Since 1966 Charleston’s C O Federal Credit Union sought to meet the financial needs of folks in the local region. September 17 it closed permanently.
In January the National Credit Union Administration placed the credit union into conservatorship. Member deposits at C O Federal Credit Union remained protected by the National Credit Union Share Insurance Fund. The NCUA insured individual accounts up to $250,000 and a member’s interest in all joint accounts combined up to $250,000.
The NCUA placed C O Federal Credit Union into conservatorship because of unsafe and unsound practices at the credit union. Account holders September 17 received checks for the full amount of their deposits.
Osei Chandler, host and producer of Roots Musik Karamu radio program on National Public Radio, one of the longest running public radio programs in the country, has been a COFCU member for decades. Upon receiving his deposit check he said, “It’s the first time I got an unexpected check in the mail that I didn’t want. It was a big disappointment.”

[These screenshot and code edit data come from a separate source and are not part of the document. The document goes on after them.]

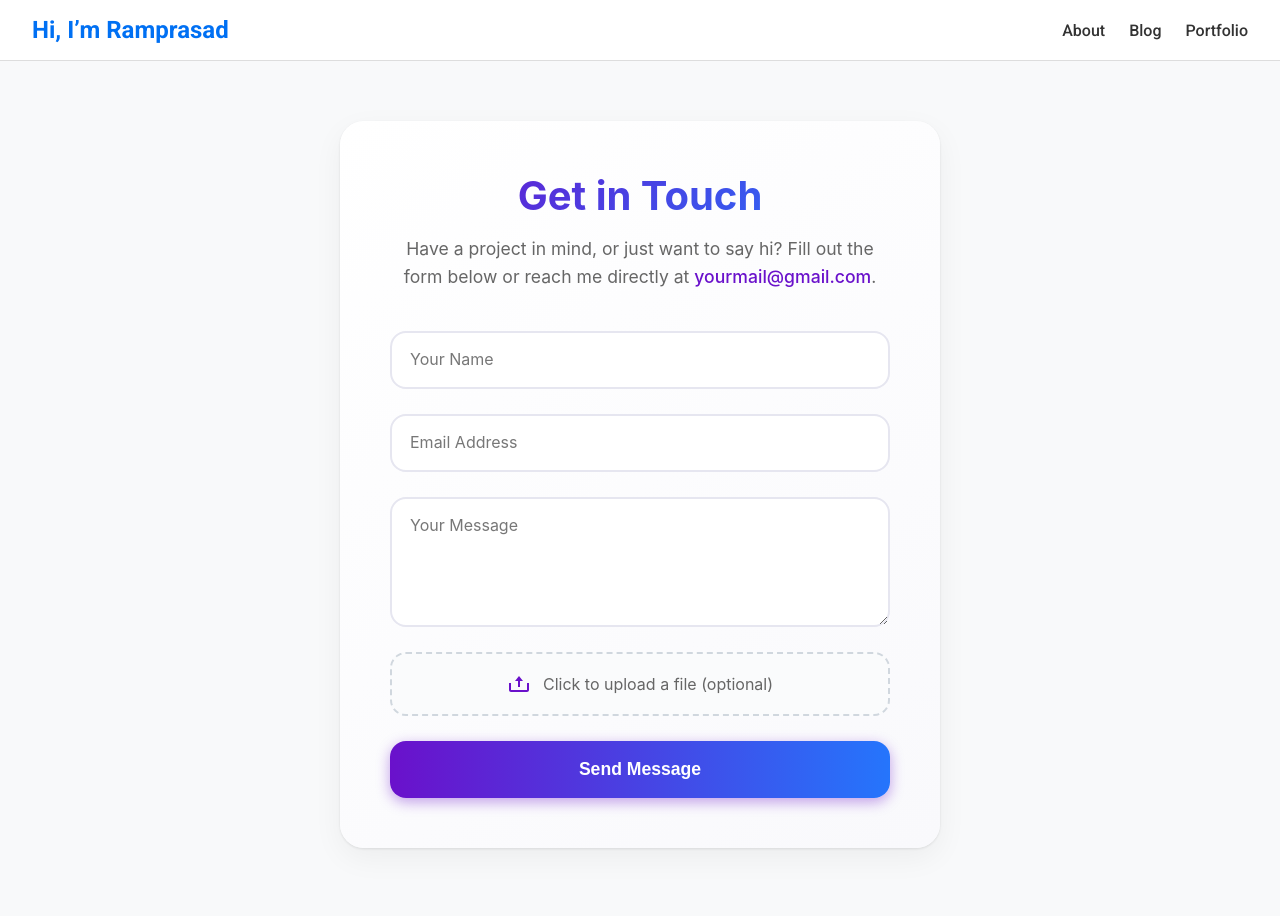
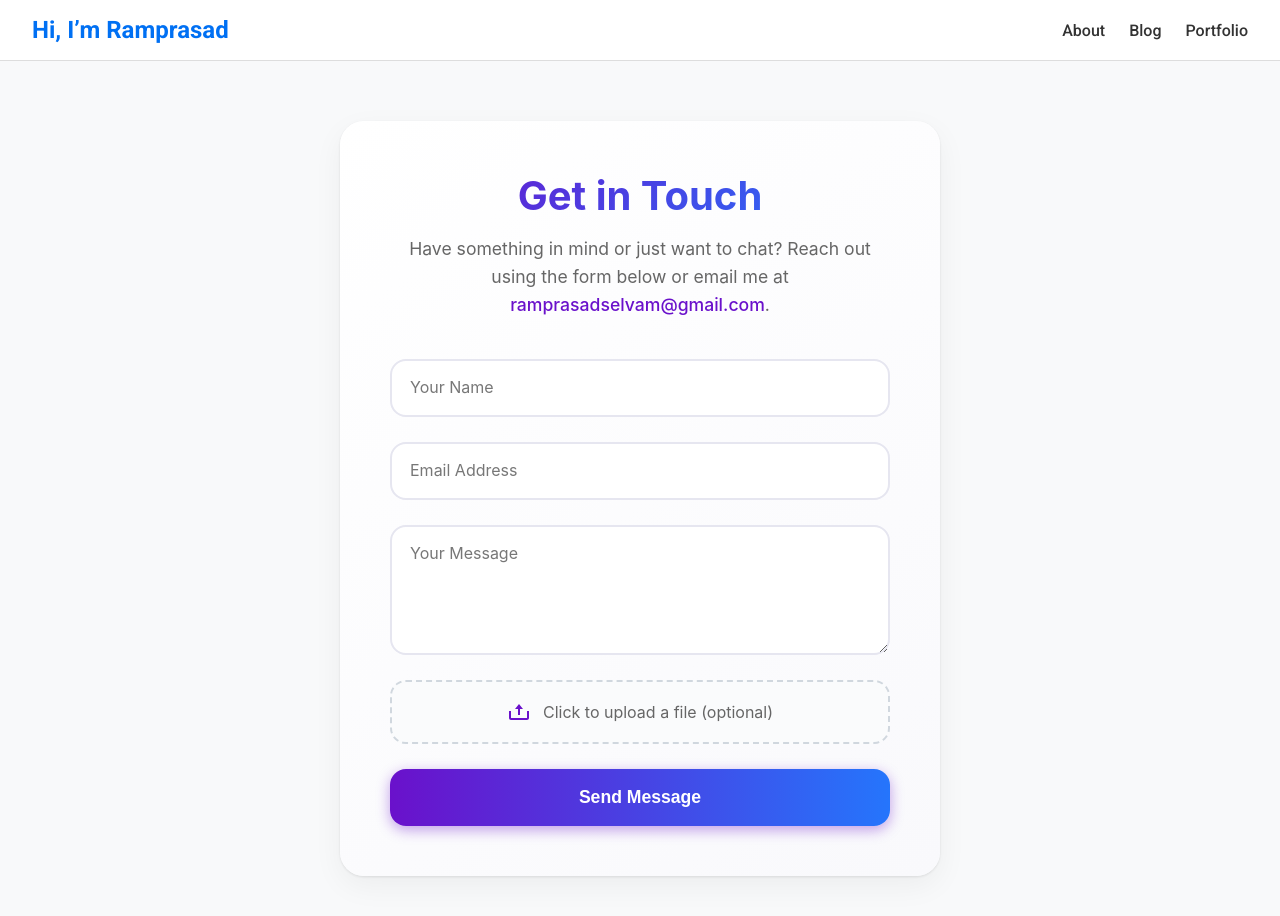
Before and after one commit to ramprasad-selvam/blog, a Next.js app: page /contact in a window 1280 px wide. Shown: the top 916 px of the page. Built offline with nearby package versions, Linux system fonts and the light colour scheme.

Commit message:
Contact form completed

```diff
--- a/src/app/contact/page.jsx
+++ b/src/app/contact/page.jsx
@@ -110,7 +110,7 @@ export default function ContactPage() {
     <div className="contact-container">
       <div className="contact-header">
         <h1>Get in Touch</h1>
-        <p className="intro">Have a project in mind, or just want to say hi? Fill out the form below or reach me directly at <a href="mailto:yourmail@gmail.com">yourmail@gmail.com</a>.</p>
+        <p className="intro">Have something in mind or just want to chat? Reach out using the form below or email me at <a href="mailto:ramprasadselvam@gmail.com">ramprasadselvam@gmail.com</a>.</p>
       </div>
 
       <form className="contact-form" onSubmit={handleSubmit} noValidate>
```
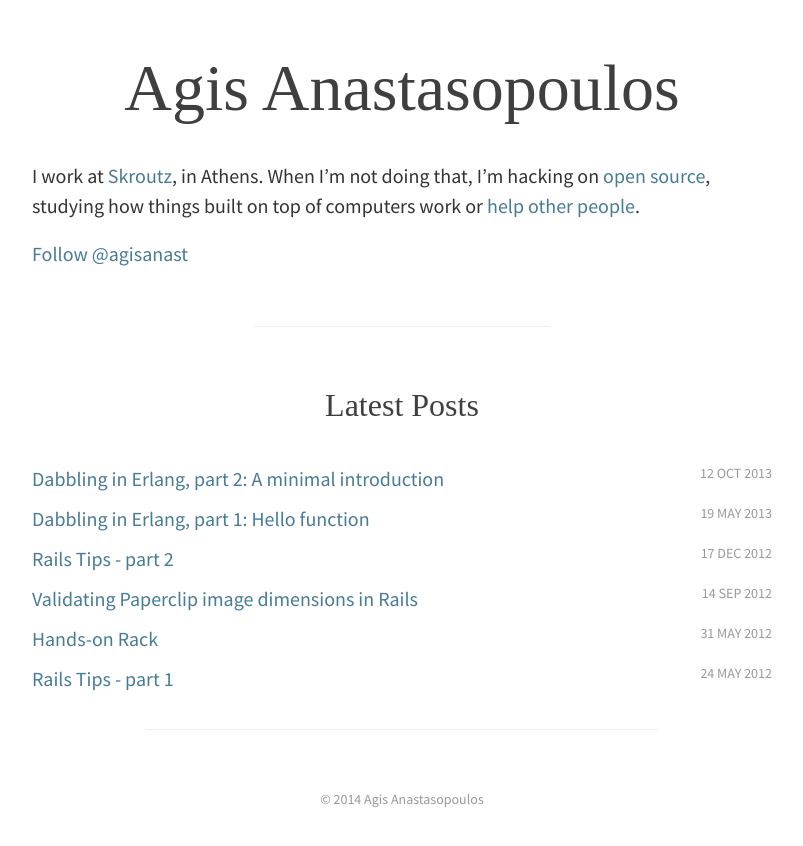
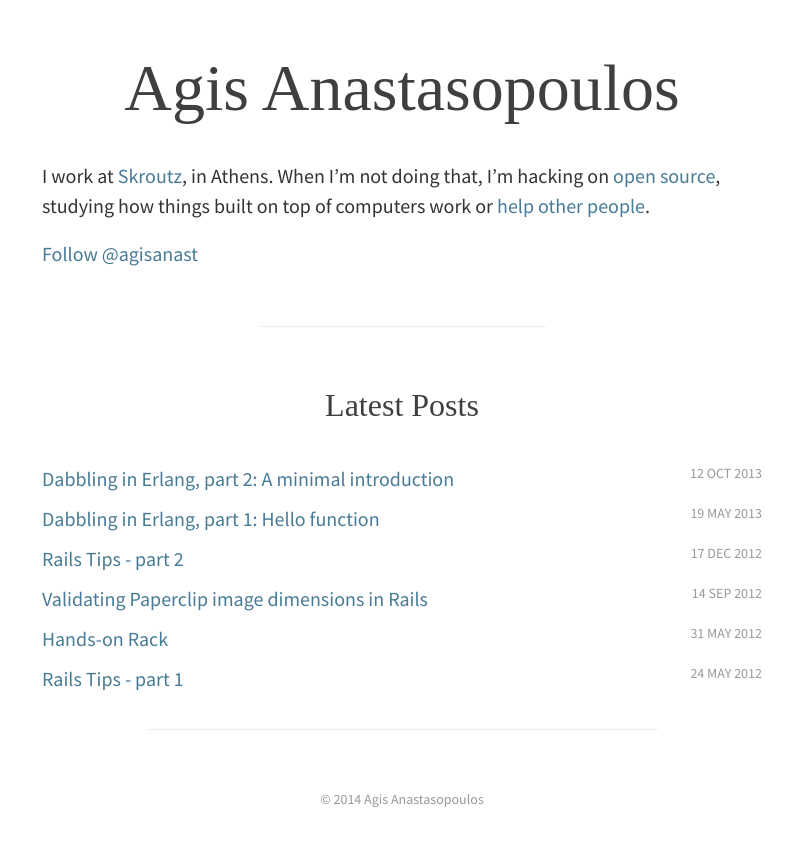
Before and after one commit to apostoiis/agis.io, a Jekyll site: the page built from _source/index.html, in a window 1280 px wide. Shown: the top 846 px of the page, without its empty margins (238-1041 px from the left). Built offline with Jekyll 4.4.1, drawn with Linux system fonts in a browser that asks for light colours; some web fonts are replaced; comment, search, counter and statistics services are not loaded.

Commit message:
Reduce width of container

```diff
--- a/_source/css/main.css
+++ b/_source/css/main.css
@@ -9,7 +9,7 @@ body {
 p { line-height: 1.5; }
 
 .container {
-  max-width: 740px;
+  max-width: 720px;
   margin: 40px auto;
   padding: 10px;
 }
```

In explanation Chandler offered, “It was like another death in the family. The credit union didn’t offer ATM service or direct deposit, but it was a Black bank. C’mon, y’all,” he exclaimed. “”I told my kids about it and opened an account for my granddaughter. I even told my mother about it,” said the native New Yorker who transplante to Charleston some 40 years ago.
“We’re just losing stuff,” Chandler lamented over the credit union’s demise as more resources within the Black community fall victim to a lack of support from within. Advocating for the credit union was like “Swimming against the tide,” Chandler equated, “but we gotta do it.”
However, the Black comunity never fully embraced the credit union. In 2018 President and CEO Perrin Middleton who joined the credit union earlier that year said the credit union had partnered with Ebenezer AME Church. Ebenezer in downtown Charleston long has been among the more progressive and economically proactive church congregations locally. In addition to Ebenezer, C.O. Federal Credit Union has been fully engaged in financial collaborations with Royal Missionary Baptist Church in North Charleston, Middleton said, but discussions with others soon would begin.
For a variety of reasons – ranging from “I didn’t know it existed” to “Only a fool would put their money in an institution that didn’t have sound financial practices” – the credit union never received financial support from the Black community that it gave other financial institutions.
COFCU was founded by Esau Jenkins (July 3, 1910 – October 30, 1972) and a small group of visionaries in 1966. It was founded to provide low-income residents of Johns Island and the Charleston community with broader access to financial products and services denied to them by larger financial institutions.
Since then the COFCU membership grew to include the entire Charleston region. It was one of only two designated low-income credit unions in South Carolina. This designation is designed to help the credit union serve members recognized as having challenges to accessing mainstream financial products and services– which was Jenkins’ goal.
Since its inception the credit union made over $10,000,000.00 available to its members in the form of loans for home repairs, automobile purchases, and members’ personal use and projects.